WHAT IS EXPECTED: Scan the records below and report how many lines include the string "flex"; the number alone will do.

DATA FOR ANALYSIS:

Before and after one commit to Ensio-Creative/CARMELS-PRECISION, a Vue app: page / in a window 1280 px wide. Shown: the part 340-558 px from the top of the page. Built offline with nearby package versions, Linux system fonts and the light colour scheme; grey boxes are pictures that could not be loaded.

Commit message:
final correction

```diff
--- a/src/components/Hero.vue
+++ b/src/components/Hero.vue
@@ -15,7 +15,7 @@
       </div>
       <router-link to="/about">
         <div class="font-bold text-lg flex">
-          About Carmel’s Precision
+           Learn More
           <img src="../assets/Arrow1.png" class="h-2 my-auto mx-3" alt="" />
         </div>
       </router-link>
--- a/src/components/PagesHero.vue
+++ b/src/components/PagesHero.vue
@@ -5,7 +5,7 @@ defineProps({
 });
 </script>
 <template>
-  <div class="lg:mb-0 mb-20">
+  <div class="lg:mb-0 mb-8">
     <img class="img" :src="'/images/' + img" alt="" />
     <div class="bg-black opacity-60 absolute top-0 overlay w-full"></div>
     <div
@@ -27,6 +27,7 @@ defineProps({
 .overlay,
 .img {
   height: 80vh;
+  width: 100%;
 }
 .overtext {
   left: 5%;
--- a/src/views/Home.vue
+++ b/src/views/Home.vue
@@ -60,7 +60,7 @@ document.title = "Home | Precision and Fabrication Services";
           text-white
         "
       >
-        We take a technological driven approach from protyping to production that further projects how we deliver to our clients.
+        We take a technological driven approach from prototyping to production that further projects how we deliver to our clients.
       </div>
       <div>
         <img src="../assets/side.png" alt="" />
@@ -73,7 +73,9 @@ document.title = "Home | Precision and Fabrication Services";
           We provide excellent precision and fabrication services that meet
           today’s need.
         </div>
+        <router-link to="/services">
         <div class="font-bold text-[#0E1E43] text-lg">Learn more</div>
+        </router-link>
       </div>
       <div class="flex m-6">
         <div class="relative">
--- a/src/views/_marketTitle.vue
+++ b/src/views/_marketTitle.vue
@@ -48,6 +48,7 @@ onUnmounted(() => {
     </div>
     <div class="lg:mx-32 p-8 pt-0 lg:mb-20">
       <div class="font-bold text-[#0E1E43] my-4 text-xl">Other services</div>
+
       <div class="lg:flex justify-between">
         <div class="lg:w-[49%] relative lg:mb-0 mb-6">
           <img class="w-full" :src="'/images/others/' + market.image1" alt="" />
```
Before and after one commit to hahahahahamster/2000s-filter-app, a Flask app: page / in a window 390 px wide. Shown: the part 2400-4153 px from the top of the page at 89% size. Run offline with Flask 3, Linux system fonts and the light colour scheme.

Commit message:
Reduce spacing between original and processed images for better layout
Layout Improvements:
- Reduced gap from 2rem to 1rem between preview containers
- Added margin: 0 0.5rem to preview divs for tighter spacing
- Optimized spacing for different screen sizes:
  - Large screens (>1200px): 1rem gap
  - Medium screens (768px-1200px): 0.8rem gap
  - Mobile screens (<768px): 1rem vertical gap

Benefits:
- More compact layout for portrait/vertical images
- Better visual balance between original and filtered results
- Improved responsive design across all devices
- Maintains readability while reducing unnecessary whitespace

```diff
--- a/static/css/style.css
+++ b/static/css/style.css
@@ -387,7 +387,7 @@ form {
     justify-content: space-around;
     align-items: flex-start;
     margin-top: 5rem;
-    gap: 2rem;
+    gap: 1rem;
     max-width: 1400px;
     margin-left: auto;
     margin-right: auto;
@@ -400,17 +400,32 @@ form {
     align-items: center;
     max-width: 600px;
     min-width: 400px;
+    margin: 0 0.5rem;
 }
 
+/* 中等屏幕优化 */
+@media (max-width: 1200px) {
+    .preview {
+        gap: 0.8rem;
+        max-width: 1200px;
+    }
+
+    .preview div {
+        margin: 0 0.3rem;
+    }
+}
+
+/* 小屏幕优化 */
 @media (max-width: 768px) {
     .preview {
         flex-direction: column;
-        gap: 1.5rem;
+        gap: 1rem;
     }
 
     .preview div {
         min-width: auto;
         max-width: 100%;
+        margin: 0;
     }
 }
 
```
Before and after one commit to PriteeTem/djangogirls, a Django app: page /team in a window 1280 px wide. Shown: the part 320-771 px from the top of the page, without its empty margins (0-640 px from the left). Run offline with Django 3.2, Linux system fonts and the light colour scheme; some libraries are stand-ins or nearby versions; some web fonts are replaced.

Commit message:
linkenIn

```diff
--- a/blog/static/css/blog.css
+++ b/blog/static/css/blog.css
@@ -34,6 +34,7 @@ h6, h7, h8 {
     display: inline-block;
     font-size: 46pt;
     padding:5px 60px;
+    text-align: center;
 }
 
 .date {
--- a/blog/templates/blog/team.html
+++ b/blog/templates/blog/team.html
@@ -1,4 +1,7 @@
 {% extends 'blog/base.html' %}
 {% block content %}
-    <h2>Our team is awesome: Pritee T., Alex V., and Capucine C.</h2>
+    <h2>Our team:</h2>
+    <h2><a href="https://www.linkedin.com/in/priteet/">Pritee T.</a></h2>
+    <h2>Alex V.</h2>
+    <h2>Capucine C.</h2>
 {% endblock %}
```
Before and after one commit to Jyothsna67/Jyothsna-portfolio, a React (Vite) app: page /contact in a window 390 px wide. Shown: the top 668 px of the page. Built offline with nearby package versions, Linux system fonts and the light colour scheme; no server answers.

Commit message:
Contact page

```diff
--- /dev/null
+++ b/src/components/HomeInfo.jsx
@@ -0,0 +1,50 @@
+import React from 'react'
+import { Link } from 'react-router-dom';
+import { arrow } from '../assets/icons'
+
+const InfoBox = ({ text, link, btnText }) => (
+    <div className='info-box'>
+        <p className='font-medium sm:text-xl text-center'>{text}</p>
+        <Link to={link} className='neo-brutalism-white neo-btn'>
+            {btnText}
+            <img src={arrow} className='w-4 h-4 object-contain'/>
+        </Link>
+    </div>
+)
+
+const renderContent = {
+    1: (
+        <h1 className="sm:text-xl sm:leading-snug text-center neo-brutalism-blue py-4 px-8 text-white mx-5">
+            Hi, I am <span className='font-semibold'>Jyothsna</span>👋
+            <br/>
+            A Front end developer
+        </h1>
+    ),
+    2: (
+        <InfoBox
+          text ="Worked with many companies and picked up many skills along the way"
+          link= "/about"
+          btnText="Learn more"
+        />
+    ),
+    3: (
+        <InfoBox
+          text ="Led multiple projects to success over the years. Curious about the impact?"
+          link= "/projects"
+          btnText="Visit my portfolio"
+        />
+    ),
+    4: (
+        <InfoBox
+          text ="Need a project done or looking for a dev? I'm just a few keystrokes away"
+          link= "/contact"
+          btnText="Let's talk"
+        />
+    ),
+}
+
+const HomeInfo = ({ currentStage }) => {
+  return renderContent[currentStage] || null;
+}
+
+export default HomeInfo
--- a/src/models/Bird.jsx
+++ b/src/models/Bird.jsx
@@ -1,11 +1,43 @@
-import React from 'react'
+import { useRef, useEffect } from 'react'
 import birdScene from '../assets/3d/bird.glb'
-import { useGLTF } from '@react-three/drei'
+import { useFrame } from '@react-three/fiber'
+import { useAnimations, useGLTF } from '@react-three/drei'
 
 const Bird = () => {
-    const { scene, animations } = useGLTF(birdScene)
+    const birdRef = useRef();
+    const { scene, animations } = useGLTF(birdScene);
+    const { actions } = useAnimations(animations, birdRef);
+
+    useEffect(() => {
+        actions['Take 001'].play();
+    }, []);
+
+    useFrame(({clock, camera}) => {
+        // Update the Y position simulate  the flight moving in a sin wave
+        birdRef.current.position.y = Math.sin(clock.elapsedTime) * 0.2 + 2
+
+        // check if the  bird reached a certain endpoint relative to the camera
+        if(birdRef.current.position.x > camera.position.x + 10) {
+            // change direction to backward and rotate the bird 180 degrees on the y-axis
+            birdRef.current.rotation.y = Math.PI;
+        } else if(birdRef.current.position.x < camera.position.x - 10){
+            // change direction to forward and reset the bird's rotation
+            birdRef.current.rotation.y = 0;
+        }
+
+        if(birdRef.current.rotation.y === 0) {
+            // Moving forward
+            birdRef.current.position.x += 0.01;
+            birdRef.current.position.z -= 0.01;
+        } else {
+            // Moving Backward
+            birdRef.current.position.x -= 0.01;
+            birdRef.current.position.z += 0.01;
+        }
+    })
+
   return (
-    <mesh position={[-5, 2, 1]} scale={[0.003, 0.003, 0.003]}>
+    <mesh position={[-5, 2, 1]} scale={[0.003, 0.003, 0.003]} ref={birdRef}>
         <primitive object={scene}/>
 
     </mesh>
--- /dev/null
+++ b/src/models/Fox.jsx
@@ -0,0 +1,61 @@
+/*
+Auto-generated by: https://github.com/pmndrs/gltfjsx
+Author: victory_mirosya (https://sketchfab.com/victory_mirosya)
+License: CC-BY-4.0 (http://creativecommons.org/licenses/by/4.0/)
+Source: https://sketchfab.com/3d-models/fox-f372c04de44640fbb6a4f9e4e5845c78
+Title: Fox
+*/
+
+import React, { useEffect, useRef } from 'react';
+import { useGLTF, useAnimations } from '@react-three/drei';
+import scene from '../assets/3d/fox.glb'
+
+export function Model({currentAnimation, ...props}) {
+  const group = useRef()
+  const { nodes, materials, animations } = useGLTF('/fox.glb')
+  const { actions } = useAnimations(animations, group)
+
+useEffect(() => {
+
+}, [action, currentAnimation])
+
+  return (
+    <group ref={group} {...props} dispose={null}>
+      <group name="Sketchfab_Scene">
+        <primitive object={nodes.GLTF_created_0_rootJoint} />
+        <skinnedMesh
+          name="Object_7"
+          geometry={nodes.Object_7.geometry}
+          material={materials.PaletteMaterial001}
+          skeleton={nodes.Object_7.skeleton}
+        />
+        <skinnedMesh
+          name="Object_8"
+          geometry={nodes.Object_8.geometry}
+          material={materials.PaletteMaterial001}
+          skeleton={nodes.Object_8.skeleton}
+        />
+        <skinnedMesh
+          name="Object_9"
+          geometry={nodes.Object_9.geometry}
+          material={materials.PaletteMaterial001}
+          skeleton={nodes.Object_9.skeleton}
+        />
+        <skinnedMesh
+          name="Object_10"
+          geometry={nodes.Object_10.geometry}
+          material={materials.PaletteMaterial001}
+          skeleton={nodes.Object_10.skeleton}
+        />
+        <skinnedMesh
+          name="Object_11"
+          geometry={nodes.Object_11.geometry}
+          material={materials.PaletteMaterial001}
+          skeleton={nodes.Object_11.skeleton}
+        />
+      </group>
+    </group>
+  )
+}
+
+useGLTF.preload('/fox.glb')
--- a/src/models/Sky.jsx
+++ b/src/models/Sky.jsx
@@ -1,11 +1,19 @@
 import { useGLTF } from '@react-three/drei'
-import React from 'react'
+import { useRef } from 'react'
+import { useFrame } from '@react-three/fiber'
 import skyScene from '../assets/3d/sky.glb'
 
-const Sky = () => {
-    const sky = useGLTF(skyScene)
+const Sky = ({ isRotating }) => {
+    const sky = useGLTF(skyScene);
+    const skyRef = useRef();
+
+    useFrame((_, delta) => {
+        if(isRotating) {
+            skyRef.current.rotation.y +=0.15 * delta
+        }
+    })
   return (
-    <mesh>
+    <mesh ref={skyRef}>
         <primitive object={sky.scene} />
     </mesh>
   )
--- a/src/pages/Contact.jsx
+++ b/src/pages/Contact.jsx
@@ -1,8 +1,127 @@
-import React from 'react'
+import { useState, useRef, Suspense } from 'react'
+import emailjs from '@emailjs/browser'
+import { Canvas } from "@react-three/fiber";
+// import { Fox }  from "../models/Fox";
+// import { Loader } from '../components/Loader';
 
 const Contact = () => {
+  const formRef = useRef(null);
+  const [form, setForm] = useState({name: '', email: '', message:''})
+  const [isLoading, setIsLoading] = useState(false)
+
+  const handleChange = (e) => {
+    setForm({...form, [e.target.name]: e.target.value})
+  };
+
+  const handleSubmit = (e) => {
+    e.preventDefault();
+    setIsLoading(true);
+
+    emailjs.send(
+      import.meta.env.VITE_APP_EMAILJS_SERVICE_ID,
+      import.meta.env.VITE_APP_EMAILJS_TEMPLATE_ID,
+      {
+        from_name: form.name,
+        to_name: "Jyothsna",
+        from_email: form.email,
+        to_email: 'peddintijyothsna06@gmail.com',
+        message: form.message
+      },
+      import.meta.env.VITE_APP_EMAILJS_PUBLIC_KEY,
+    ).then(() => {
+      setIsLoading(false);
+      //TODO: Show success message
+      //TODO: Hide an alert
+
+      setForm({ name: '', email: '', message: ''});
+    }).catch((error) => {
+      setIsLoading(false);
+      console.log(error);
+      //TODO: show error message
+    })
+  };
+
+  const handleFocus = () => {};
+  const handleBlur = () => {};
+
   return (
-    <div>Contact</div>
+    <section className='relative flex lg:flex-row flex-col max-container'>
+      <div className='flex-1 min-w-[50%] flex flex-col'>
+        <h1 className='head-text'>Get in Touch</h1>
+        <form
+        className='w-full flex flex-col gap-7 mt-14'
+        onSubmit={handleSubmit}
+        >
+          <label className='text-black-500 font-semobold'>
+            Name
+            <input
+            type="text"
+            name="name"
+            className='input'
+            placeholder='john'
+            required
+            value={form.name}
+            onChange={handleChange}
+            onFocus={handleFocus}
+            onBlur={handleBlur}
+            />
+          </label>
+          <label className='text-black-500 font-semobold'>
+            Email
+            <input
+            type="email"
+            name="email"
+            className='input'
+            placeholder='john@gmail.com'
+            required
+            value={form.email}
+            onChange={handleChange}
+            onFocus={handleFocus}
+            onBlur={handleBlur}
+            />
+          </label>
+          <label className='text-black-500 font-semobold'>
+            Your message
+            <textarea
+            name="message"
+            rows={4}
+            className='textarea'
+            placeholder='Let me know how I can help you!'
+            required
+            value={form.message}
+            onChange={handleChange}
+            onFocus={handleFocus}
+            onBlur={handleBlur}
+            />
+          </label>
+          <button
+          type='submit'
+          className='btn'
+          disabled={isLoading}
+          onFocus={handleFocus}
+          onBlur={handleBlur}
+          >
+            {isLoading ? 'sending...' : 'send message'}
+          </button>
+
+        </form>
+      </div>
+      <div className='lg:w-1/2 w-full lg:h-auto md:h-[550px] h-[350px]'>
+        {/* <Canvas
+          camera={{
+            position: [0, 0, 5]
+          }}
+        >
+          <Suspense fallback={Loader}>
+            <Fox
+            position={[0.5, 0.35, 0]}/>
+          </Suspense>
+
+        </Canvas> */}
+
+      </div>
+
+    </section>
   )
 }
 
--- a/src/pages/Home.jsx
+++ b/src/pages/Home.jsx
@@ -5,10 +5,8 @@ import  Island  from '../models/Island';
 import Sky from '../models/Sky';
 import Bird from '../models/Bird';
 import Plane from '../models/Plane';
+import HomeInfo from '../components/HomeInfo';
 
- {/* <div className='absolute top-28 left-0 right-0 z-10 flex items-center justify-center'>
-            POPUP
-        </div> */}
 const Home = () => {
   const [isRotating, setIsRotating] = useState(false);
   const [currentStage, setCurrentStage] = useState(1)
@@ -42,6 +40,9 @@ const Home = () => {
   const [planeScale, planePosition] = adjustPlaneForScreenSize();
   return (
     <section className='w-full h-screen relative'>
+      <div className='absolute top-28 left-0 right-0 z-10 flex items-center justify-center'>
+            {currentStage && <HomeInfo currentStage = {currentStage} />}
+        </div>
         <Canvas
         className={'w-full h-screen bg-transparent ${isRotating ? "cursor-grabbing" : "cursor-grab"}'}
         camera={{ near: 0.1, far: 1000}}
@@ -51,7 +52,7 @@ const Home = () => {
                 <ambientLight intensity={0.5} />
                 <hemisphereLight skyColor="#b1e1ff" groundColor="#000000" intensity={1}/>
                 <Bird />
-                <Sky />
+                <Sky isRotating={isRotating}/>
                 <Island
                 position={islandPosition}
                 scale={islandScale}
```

REPLY: 10